2 comments on “(OC Register) Newport Beach Episcopal church to be sold

  1. Fisher says:

    From the Right Rev. J. Jon Bruno, bishop of the six-county diocese as quoted in the [i]Los Angeles Times[/i] on May 7, 2013 after Judge Kim G. Dunning ruled that the disputed properties belonged to TEC:
    [blockquote]”I give thanks for the culmination of this marathon litigation, and I pray this action will settle the fact that people can disagree but cannot take property that has been entrusted to the Episcopal Church for ministry. I give thanks to God that, after these cases spanning more than eight years, we now can proceed with the continuing ministry of the Episcopal Church in Newport Beach.”[/blockquote]
    After the sale of these properties, what kind of continuing ministry in Newport Beach does the bishop have in mind? Deploying the profits of this sale elsewhere would seem to violate the trust of those who helped to provide this locus of ministry in their community. Even those who are continuing adherents of TEC and support the philosophy of Bruno deserve some sort of explanation.

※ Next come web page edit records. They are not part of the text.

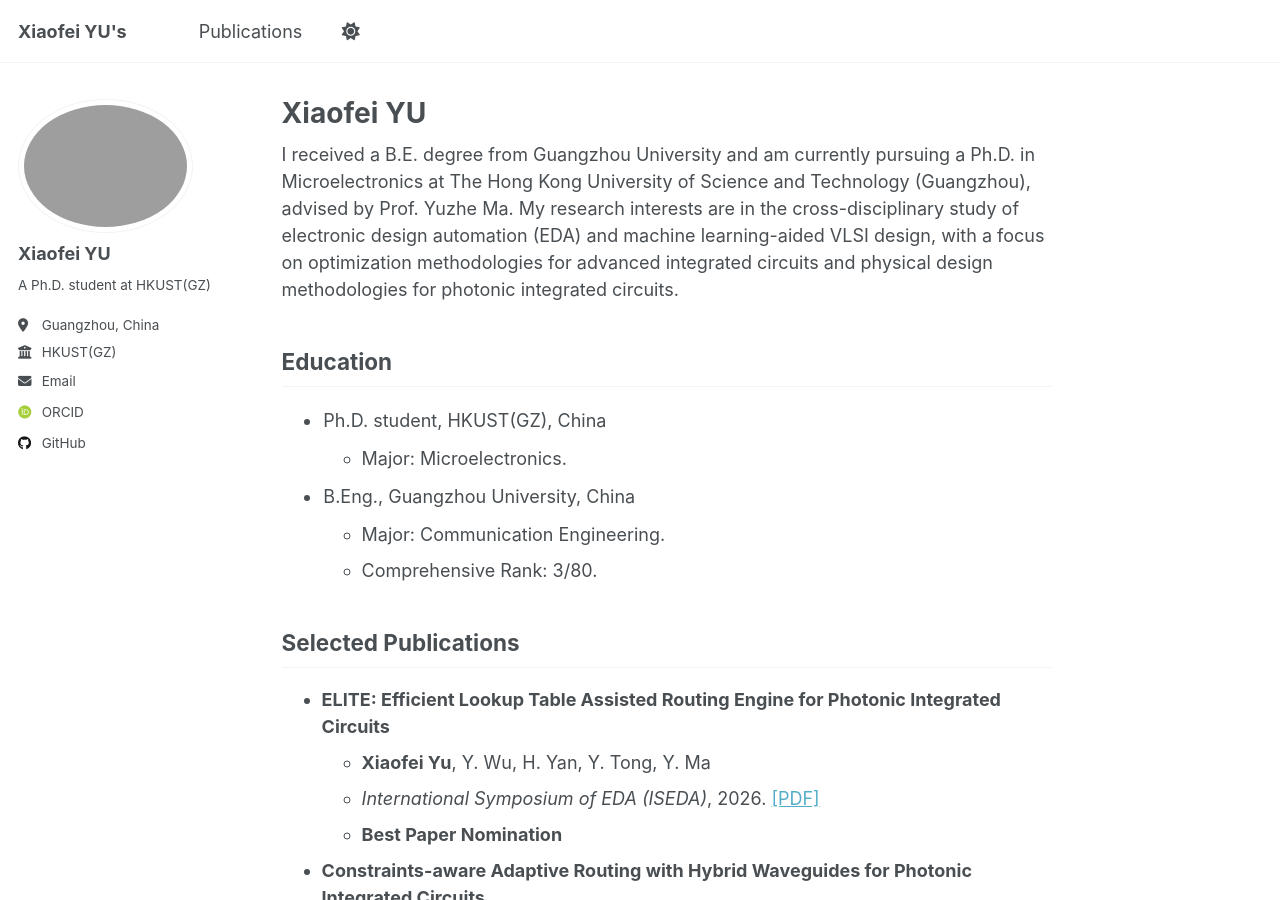
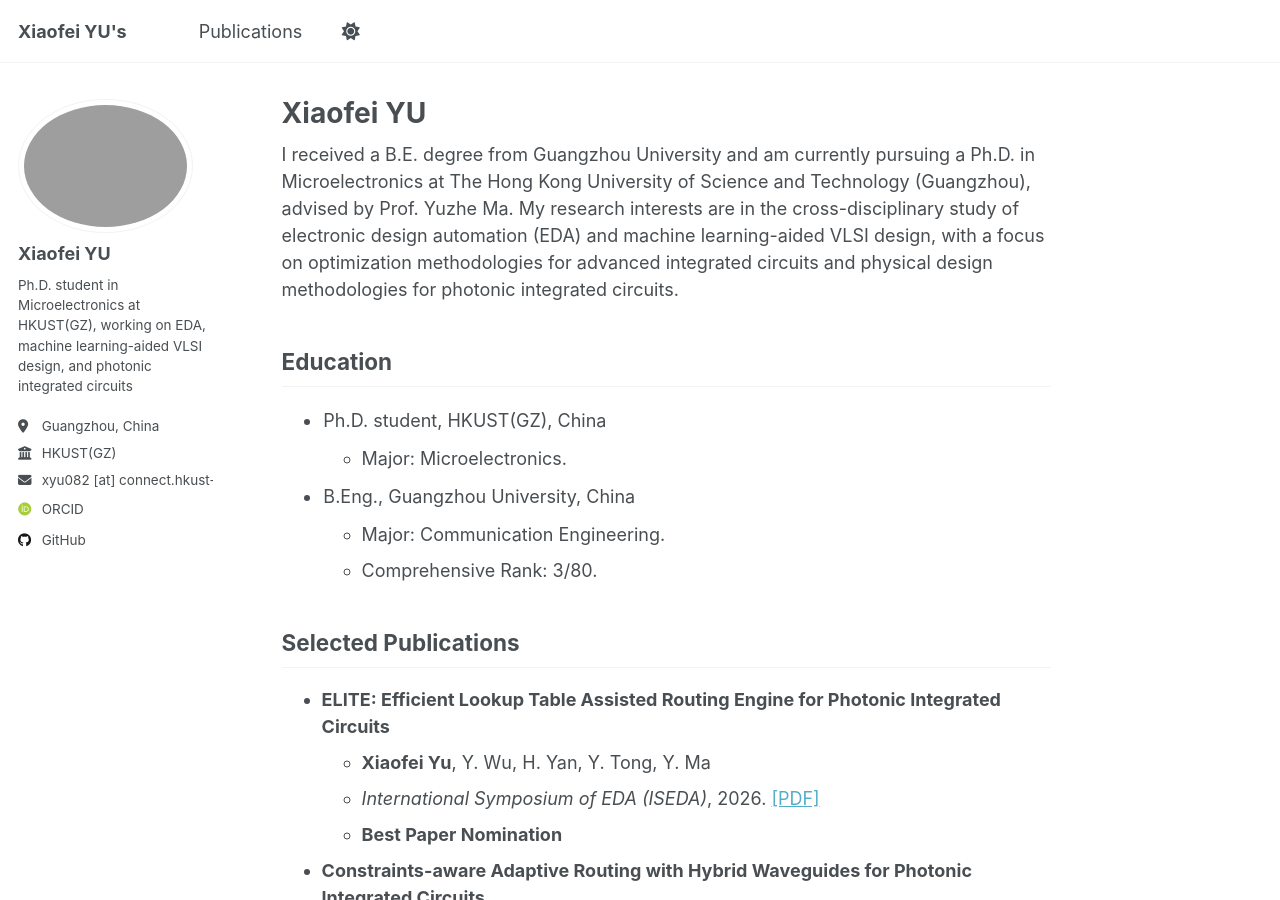
Before and after one commit to xiaofeiyu0723/xiaofeiyu0723.github.io, a Jekyll site: the page built from _pages/about.md, in a window 1280 px wide and 900 px high. Built offline with Jekyll 4.4.1, drawn with Linux system fonts in a browser that asks for light colours; some web fonts are replaced; a script that is not in the unit is left out.

Commit message:
Refine profile bio and obfuscate email

```diff
--- a/_config.yml
+++ b/_config.yml
@@ -24,11 +24,11 @@ author:
   avatar           : "profile.png"
   name             : "Xiaofei YU"
   pronouns         : # example: "she/her"
-  bio              : "A Ph.D. student at HKUST(GZ)"
+  bio              : "Ph.D. student in Microelectronics at HKUST(GZ), working on EDA, machine learning-aided VLSI design, and photonic integrated circuits"
   location         : "Guangzhou, China"
   employer         : "HKUST(GZ)"
   uri              : # URL
-  email            : "xyu082@connect.hkust-gz.edu.cn"
+  email            : "xyu082 [at] connect.hkust-gz.edu.cn"
 
   # Academic websites
   academia         : # URL
--- a/_includes/author-profile.html
+++ b/_includes/author-profile.html
@@ -34,7 +34,7 @@
         <li><a href="{{ author.uri }}"><i class="fas fa-fw fa-link icon-pad-right" aria-hidden="true"></i>{{ site.data.ui-text[site.locale].website_label | default: "Website" }}</a></li>
       {% endif %}
       {% if author.email %}
-        <li><a href="mailto:{{ author.email }}"><i class="fas fa-fw fa-envelope icon-pad-right" aria-hidden="true"></i>{{ site.data.ui-text[site.locale].email_label | default: "Email" }}</a></li>
+        <li><span><i class="fas fa-fw fa-envelope icon-pad-right" aria-hidden="true"></i>{{ author.email }}</span></li>
       {% endif %}
 
       <!-- Font Awesome and Academicons icons / Academic websites -->
```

  2. Undergroundpewster says:

    For years we have heard the sound bites, “we must focus of mission and not issues”. This sale is a sad example of what mission has become. It is about giving departing parishes the boot, locking the doors, and selling the property. It is not about preserving church property, it is about turning those churches into “missions” that can be later sold for profit. Mission accomplished?